  abstract     = {Abstract: Reference pollen data for use in interpreting fossil pollen assemblages may be either collected as surface samples or monitored by means of pollen traps. Surface samples can be obtained from moss polsters or lake-surface sediment, or exceptionally soil, leaf litter, or snow. The advantage of such samples is that a large number can be collected relatively quickly. Within the resulting pollen assemblage, however, the presence of each taxon has to be expressed in percentage terms. Reference material obtained from pollen traps offers more possibilities because pollen accumulation rates (PARs, grains cmâ 2 yearâ 1) can be calculated, and the record of each taxon can be considered independently. This allows comparisons over distance and between vegetation regions. The collection of such data using traps requires several years because the annual variation in pollen production, which is partly determined by climate, is great, and it is only the long-term average PAR that reflects vegetation composition. The number and location of samples and the amount of accompanying vegetation data should be appropriate for the research question to which they will be applied because there is no single standard that is suitable for the whole range of possible uses.},

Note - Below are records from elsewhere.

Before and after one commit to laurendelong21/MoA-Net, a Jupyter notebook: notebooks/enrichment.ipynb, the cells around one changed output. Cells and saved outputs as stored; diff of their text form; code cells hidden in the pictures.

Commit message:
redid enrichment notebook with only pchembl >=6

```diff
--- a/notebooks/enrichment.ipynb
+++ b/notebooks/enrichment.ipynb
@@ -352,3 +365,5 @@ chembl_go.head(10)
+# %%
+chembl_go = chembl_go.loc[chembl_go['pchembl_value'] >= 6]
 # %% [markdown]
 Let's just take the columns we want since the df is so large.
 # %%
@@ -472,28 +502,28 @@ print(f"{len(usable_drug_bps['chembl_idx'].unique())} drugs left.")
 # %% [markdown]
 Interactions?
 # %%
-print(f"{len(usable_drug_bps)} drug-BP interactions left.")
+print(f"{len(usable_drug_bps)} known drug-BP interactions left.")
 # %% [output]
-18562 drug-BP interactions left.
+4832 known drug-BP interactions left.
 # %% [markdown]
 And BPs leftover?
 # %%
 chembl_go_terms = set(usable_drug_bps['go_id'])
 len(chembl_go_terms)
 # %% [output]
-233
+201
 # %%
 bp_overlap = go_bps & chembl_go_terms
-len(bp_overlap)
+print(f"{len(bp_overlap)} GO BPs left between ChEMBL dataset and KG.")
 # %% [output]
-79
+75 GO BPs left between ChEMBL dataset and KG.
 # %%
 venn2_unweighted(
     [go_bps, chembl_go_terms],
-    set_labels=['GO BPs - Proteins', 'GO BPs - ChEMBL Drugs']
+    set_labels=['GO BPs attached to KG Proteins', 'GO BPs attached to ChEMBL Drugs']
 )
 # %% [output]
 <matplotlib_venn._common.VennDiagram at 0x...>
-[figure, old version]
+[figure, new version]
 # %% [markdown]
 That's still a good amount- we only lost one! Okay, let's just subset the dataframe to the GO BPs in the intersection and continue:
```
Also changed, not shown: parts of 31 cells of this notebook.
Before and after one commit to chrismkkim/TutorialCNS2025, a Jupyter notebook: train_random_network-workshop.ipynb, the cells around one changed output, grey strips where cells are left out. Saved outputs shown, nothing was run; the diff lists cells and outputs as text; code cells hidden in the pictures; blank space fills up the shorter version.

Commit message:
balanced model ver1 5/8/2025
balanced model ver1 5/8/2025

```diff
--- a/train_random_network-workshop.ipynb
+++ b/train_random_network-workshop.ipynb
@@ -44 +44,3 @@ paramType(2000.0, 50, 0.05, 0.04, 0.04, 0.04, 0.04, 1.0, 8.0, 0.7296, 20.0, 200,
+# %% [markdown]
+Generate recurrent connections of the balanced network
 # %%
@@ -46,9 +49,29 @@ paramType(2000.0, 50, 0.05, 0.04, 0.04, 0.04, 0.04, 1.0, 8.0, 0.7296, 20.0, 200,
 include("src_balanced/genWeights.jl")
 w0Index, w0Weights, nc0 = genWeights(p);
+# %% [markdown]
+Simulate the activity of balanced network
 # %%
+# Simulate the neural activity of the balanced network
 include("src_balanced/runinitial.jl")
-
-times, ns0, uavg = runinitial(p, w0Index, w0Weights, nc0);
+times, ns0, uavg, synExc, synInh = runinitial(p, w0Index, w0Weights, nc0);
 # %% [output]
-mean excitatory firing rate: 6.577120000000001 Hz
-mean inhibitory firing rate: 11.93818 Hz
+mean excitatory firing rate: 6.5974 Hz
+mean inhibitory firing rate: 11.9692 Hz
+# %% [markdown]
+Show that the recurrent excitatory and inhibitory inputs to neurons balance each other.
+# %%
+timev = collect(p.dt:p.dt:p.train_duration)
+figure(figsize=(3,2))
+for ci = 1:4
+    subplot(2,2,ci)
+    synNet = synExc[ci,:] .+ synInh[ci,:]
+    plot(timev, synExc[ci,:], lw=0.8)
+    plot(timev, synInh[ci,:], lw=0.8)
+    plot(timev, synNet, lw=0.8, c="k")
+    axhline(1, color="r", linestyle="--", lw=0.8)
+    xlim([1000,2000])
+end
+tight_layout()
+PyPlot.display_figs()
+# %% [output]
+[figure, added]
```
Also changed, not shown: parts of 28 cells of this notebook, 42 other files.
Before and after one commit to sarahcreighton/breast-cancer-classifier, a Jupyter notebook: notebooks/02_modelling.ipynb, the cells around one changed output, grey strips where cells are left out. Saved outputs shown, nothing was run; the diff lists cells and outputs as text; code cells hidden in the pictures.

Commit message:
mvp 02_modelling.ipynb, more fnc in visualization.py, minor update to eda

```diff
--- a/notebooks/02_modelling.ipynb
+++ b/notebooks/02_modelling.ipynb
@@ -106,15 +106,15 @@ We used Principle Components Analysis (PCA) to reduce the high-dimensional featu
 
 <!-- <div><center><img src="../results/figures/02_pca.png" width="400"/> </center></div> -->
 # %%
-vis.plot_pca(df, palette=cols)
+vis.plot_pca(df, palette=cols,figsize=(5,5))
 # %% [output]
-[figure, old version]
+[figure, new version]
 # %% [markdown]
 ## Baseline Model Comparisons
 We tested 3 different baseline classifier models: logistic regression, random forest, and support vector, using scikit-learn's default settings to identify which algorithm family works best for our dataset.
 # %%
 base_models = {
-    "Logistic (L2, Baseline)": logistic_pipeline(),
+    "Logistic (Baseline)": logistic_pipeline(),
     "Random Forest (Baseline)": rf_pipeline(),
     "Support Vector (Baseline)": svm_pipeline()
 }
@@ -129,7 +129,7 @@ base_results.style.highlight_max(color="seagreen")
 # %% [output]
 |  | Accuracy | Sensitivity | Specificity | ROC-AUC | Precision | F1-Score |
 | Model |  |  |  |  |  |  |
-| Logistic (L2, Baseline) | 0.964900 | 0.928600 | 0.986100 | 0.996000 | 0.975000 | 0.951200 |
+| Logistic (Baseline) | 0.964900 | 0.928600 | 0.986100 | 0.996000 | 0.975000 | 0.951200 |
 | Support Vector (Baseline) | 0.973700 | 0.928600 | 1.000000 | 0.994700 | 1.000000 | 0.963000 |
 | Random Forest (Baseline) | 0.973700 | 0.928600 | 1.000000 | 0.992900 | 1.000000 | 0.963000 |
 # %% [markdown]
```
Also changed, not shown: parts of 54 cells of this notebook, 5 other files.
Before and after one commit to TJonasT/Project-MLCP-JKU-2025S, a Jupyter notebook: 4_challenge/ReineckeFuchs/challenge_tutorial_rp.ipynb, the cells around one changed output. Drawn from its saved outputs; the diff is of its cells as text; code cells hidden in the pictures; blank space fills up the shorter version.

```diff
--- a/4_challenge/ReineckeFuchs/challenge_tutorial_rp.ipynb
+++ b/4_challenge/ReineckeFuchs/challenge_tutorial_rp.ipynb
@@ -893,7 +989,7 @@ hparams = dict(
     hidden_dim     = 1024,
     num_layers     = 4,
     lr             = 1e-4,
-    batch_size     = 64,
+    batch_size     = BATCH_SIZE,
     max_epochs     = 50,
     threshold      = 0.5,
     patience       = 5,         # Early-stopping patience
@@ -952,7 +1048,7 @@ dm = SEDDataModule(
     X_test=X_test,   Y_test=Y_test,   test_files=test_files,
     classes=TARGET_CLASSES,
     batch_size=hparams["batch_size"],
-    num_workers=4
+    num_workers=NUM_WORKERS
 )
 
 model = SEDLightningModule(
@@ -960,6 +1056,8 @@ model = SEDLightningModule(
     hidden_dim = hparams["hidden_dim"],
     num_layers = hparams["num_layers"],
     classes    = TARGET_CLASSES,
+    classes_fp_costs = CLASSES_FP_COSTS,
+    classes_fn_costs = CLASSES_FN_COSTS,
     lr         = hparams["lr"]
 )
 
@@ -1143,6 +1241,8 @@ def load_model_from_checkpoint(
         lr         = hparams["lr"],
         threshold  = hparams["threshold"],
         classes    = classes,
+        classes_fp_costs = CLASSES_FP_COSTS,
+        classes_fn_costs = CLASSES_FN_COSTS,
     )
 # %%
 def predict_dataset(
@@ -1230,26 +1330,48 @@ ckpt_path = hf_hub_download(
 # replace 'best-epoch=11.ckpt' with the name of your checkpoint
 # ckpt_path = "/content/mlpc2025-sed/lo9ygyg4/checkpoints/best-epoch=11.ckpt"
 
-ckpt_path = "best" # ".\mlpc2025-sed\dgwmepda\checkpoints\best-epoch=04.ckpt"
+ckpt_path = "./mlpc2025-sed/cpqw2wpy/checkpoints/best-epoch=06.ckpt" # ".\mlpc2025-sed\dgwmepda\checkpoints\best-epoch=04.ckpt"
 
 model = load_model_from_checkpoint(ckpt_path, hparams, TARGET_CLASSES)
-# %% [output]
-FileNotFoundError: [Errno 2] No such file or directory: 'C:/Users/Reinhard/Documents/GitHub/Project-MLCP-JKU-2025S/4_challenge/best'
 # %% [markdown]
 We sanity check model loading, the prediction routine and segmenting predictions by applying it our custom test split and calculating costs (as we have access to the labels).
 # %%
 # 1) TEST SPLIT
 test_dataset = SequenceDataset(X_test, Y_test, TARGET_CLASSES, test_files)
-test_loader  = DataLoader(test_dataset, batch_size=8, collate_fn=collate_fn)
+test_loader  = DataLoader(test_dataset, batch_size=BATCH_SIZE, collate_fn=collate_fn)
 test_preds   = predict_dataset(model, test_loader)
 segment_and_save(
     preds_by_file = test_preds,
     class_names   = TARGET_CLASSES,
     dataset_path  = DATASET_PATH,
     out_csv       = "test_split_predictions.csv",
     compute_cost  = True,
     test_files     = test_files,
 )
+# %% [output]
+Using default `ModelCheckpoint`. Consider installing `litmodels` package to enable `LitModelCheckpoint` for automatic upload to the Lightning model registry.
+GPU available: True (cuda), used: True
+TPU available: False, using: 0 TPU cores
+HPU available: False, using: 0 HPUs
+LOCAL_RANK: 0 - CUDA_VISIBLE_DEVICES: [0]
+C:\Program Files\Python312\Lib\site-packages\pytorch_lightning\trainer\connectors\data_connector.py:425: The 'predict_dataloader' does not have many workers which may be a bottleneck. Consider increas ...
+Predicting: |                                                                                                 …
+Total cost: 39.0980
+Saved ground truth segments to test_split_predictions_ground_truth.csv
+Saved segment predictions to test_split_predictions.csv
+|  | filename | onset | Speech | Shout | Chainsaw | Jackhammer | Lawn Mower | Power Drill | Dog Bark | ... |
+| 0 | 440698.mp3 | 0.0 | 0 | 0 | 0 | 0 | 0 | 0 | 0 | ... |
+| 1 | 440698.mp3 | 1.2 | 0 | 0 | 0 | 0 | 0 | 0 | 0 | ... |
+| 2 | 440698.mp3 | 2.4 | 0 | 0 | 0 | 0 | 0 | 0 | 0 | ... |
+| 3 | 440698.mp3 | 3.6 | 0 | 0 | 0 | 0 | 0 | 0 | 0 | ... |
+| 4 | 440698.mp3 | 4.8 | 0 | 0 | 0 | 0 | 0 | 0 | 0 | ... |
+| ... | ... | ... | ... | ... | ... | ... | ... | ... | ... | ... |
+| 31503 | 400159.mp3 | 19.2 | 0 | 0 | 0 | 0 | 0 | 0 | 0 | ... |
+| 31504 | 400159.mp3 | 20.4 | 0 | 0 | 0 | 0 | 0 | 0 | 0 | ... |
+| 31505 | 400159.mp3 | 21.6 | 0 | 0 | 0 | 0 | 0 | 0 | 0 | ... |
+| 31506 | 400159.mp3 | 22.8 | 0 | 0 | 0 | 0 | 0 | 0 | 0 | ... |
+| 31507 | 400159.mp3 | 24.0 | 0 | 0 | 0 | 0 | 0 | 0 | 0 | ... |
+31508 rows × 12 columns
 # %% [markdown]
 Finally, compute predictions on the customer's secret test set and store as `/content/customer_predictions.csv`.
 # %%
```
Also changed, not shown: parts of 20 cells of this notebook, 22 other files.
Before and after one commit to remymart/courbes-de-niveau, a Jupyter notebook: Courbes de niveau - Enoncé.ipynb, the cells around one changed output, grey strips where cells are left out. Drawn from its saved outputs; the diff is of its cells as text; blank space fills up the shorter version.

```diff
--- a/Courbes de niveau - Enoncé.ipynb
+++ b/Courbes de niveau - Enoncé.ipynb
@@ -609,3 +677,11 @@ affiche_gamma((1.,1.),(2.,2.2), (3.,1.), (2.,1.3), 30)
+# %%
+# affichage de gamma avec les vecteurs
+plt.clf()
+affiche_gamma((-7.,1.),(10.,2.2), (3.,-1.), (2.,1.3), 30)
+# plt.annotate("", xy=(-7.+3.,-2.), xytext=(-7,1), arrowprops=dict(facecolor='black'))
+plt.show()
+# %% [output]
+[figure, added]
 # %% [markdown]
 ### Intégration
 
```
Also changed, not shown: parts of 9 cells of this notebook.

  author       = {Poska, Anneli},
  editor       = {Mock, Scott A. EliasCary J.},
  isbn         = {978-0-444-53642-6},
  keyword      = {Analog approach,Annual variation,Databases,Modern reference material,Moss polsters,Pollen accumulation rates,Pollen data training sets,Pollen dispersal models,Pollen monitoring program,Pollen percentages,Pollen productivity,Spatial resolution,Surface sample,Tauber-type trap,Temporal resolution},
  language     = {eng},
  pages        = {839--845},
  publisher    = {ARRAY(0xcfd6788)},
  series       = {Encyclopedia of Quaternary Science (Second Edition)},
  title        = {Surface Samples and Trapping},
  url          = {http://dx.doi.org/10.1016/B978-0-444-53643-3.00179-5},
  year         = {2013},
}